You’ve got to admire the ambition and cockeyed optimism of filmmakers who try to launch epic cinematic alien invasions on a shoestring budget. In the era before sci-fi became big business and CGI made ambitious effects more feasible and spectacular, intrepid producers with big ideas and not so much cash had to content themselves with making liberal use of stock footage (checkmark for Killers), economical make-up and costumes (check; more on that later), in-camera effects (check) and nearby locations like Los Angeles’ Bronson Caves that were cheap and convenient but still added an element of the exotic (check).

In addition, the philosophy behind Killers from Space seems to be that if you can’t wow ‘em with big budget effects, distract ‘em with a lot of pseudo-scientific jargon. The questionable science and non-sequiturs come fast and furious during Martin’s flashback scenes.

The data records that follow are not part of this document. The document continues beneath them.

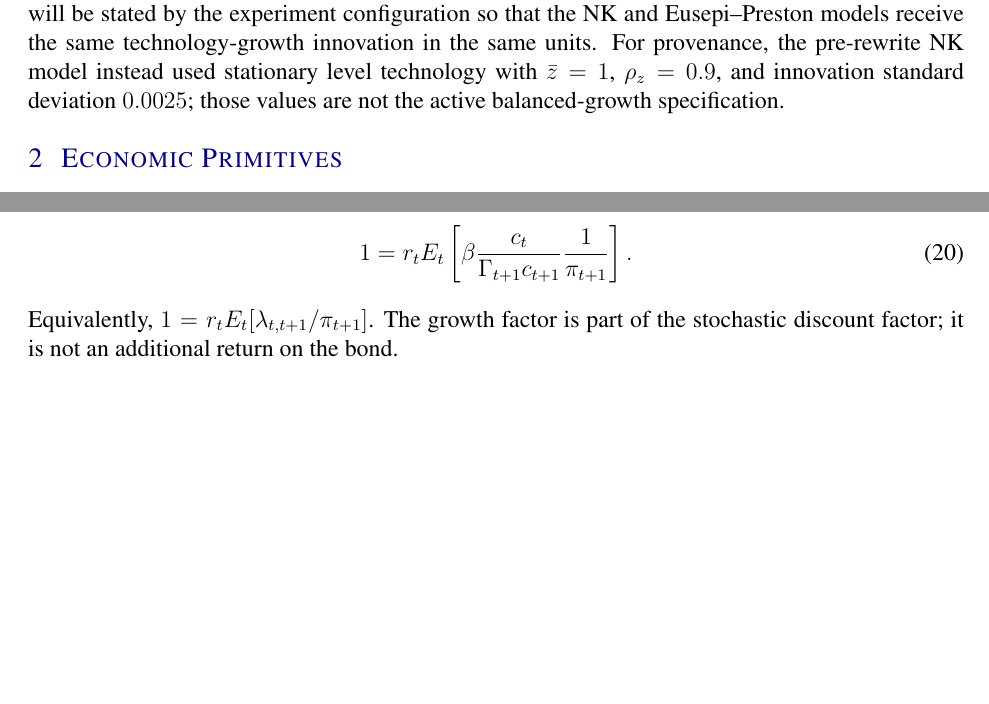
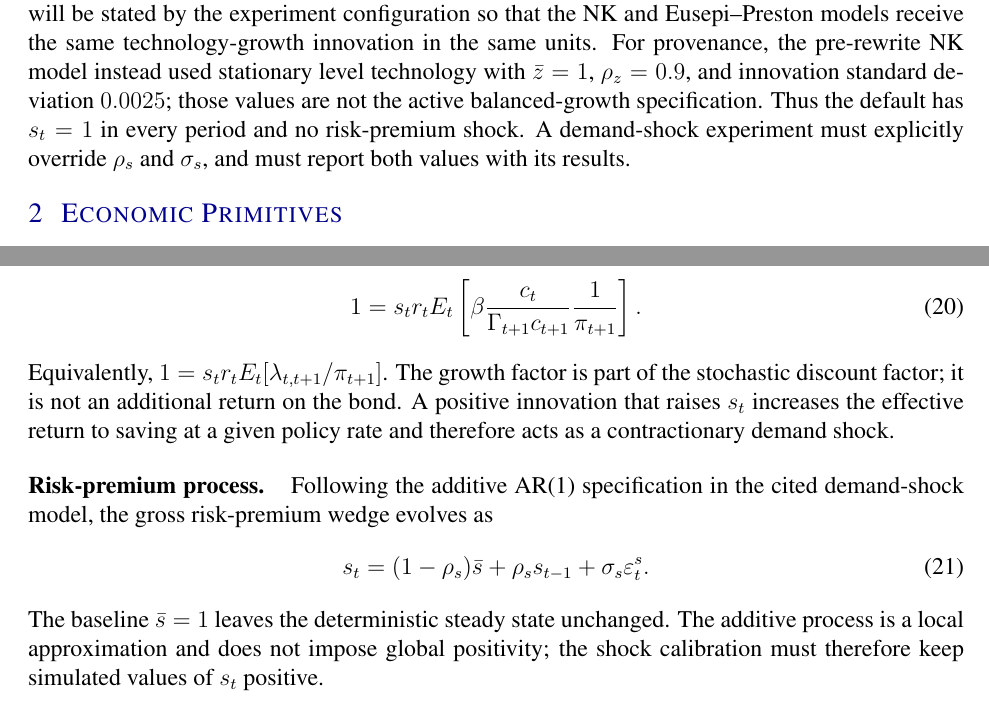
Before and after one commit to WillBarmby/summer_econ, a LaTeX document (docs/model_simple_dynare.tex): two parts of pages 4 and 6 of 8 before the commit and two parts of pages 4 and 6 of 9 after it, joined at a grey line, cut so that both start at the same text, the shorter picture padded with empty space. Compiled offline with pdfLaTeX.

Commit message:
Add dormant NK risk-premium shock

```diff
--- a/docs/model_simple_dynare.tex
+++ b/docs/model_simple_dynare.tex
@@ -184,6 +195,9 @@ innovation in the same units.  For provenance, the pre-rewrite NK model instead
 used stationary level technology with $\bar z=1$, $\rho_z=0.9$, and innovation
 standard deviation $0.0025$; those values are not the active balanced-growth
 specification.
+Thus the default has $s_t=1$ in every period and no risk-premium shock.  A
+demand-shock experiment must explicitly override $\rho_s$ and $\sigma_s$, and
+must report both values with its results.
 
 \section{Economic Primitives}
 
@@ -353,15 +367,28 @@ The household is indifferent at the margin between current consumption and
 purchasing a one-period nominal bond.  Using the stationary pricing kernel,
 \begin{equation}
   1
-  =r_tE_t\left[
+  =s_tr_tE_t\left[
     \beta\frac{c_t}{\Gamma_{t+1}c_{t+1}}
     \frac{1}{\pi_{t+1}}
     \right].
   \label{eq:bond-euler}
 \end{equation}
-Equivalently, $1=r_tE_t[\lambda_{t,t+1}/\pi_{t+1}]$.  The growth factor is
+Equivalently, $1=s_tr_tE_t[\lambda_{t,t+1}/\pi_{t+1}]$.  The growth factor is
 part of the stochastic discount factor; it is not an additional return on the
-bond.
+bond.  A positive innovation that raises $s_t$ increases the effective return
+to saving at a given policy rate and therefore acts as a contractionary demand
+shock.
+
+\paragraph{Risk-premium process.}
+Following the additive AR(1) specification in the cited demand-shock model, the
+gross risk-premium wedge evolves as
+\begin{equation}
+  s_t=(1-\rho_s)\bar s+\rho_s s_{t-1}+\sigma_s\varepsilon_t^s.
+  \label{eq:risk-premium-block}
+\end{equation}
+The baseline $\bar s=1$ leaves the deterministic steady state unchanged.  The
+additive process is a local approximation and does not impose global positivity;
+the shock calibration must therefore keep simulated values of $s_t$ positive.
 
 \paragraph{Capital Euler equation.}
 In levels, the marginal utility cost of saving through capital equals the
```
Also changed, not shown: docs/model_simple_dynare.tex (22 more changed lines).
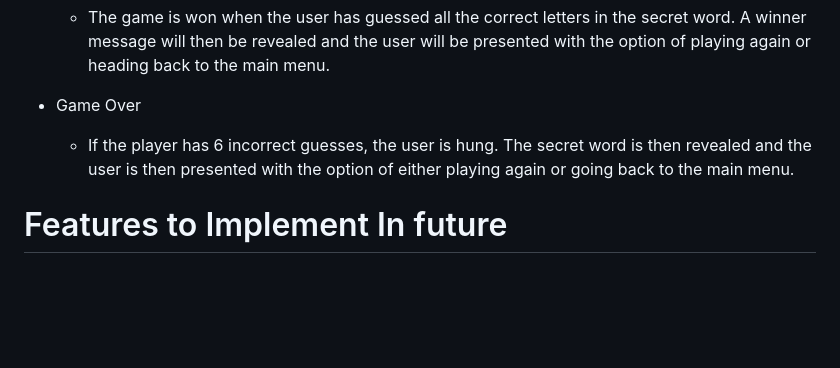
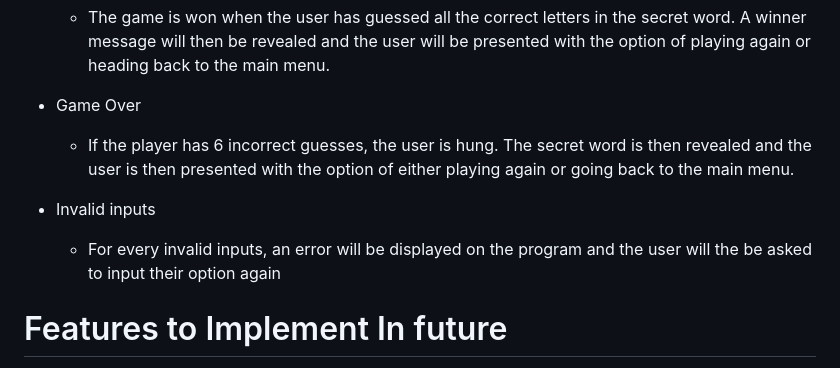
Before and after one commit to KyrianU/Hangman, a Markdown page: README.md, the part around the change. GitHub-like rendering; blank space fills up the shorter version.

Commit message:
invalid input added to readme file

```diff
--- a/README.md
+++ b/README.md
@@ -41,6 +41,9 @@
 - Game Over
     - If the player has 6 incorrect guesses, the user is hung. The secret word is then revealed and the user is then presented with the option of either playing again or going back to the main menu.
 
+- Invalid inputs
+    - For every invalid inputs, an error will be displayed on the program and the user will the be asked to input their option again
+
 # Features to Implement In future
 
 - Scoring sytem with the best scores displayed on the leaderboard
```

It’s hard not to crack a smile when the alien scientist brags to Martin about how the invasion fleet is “magnetically propelled along the electron bridge,” or how “to date, we have accumulated several billion electron volts as a result of your atomic explosions.”

During the show and tell the alien makes extensive use of a viewscreen that no doubt looked futuristic to ‘50s audiences used to bulky console TV sets. He shows Martin brief shots of flying saucer models zipping along the “electron bridge,” a fuzzy image of his dying home planet hanging out in space, and for the coup-de-grace, footage of a futuristic city from the home world. The model work is decent for the time, but Killer’s producers didn’t spring for it (and probably couldn’t have afforded it) -- the footage is borrowed from an earlier sci-fi film, Flight to Mars (1951). [IMDb trivia]

Screenshot - Peter Graves and John Frederick in Killers from Space
"I don't know Doc, I can't make out that last line in the eye chart at all!"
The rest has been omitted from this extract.